[WHAT YOU ARE ASKED TO DO]
What lines of the listing below contain the word "insertBefore"? Copy each of them out.

[PROVIDED INFORMATION]

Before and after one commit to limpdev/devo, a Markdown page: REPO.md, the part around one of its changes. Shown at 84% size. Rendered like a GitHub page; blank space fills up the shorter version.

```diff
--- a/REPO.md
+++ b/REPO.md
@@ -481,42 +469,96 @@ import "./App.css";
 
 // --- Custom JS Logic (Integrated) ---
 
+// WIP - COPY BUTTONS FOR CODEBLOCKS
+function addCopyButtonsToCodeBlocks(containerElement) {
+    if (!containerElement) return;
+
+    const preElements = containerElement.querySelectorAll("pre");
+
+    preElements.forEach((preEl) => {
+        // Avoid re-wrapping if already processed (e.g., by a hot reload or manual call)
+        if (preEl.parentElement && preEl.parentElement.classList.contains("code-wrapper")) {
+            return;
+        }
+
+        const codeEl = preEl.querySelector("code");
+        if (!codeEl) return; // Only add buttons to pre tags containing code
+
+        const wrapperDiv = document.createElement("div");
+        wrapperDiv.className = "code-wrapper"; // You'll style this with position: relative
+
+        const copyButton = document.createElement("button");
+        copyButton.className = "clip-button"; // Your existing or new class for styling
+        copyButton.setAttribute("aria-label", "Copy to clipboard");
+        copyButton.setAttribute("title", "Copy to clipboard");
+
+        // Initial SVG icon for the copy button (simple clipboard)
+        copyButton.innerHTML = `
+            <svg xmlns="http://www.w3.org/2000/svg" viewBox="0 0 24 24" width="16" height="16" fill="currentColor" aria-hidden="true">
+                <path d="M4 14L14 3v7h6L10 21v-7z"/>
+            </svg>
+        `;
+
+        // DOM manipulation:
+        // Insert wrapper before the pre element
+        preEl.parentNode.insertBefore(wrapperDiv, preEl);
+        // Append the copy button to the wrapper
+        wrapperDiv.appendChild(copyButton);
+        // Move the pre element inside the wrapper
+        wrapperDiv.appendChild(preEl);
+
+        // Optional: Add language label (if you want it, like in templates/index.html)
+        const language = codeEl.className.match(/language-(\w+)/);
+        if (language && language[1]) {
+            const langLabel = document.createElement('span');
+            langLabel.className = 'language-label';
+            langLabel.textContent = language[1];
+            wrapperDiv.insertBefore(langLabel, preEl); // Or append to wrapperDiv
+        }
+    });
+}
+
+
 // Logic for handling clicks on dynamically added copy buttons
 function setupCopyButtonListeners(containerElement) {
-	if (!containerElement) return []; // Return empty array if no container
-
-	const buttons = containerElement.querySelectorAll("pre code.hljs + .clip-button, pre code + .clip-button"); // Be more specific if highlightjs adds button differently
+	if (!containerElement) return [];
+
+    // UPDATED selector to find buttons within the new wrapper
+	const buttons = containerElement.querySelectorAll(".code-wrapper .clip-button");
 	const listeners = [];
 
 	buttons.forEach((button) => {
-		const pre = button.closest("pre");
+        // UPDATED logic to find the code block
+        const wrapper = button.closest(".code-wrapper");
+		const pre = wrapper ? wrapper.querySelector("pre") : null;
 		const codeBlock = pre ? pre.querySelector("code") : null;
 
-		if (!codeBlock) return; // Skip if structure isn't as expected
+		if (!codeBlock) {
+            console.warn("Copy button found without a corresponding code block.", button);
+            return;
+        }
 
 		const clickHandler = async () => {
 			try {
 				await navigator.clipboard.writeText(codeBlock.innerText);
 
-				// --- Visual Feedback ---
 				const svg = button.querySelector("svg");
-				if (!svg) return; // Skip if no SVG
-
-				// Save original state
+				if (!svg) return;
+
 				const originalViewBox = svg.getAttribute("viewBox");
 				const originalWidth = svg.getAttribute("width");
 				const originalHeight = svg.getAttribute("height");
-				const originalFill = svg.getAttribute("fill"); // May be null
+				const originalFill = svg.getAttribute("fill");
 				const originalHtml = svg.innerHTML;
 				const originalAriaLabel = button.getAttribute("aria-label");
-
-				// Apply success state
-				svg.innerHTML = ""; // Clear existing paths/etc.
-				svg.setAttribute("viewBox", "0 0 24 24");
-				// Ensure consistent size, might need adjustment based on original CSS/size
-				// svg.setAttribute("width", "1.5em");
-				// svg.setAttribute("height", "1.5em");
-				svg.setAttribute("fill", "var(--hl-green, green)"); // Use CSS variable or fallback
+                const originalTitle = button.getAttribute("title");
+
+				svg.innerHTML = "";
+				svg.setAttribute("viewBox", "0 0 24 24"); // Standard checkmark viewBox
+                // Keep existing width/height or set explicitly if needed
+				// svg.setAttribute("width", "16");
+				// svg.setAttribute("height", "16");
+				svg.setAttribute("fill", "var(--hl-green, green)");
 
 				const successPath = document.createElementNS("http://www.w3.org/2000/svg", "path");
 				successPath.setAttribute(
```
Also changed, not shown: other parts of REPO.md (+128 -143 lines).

[COMPLETED TASK]
+        preEl.parentNode.insertBefore(wrapperDiv, preEl);
+            wrapperDiv.insertBefore(langLabel, preEl); // Or append to wrapperDiv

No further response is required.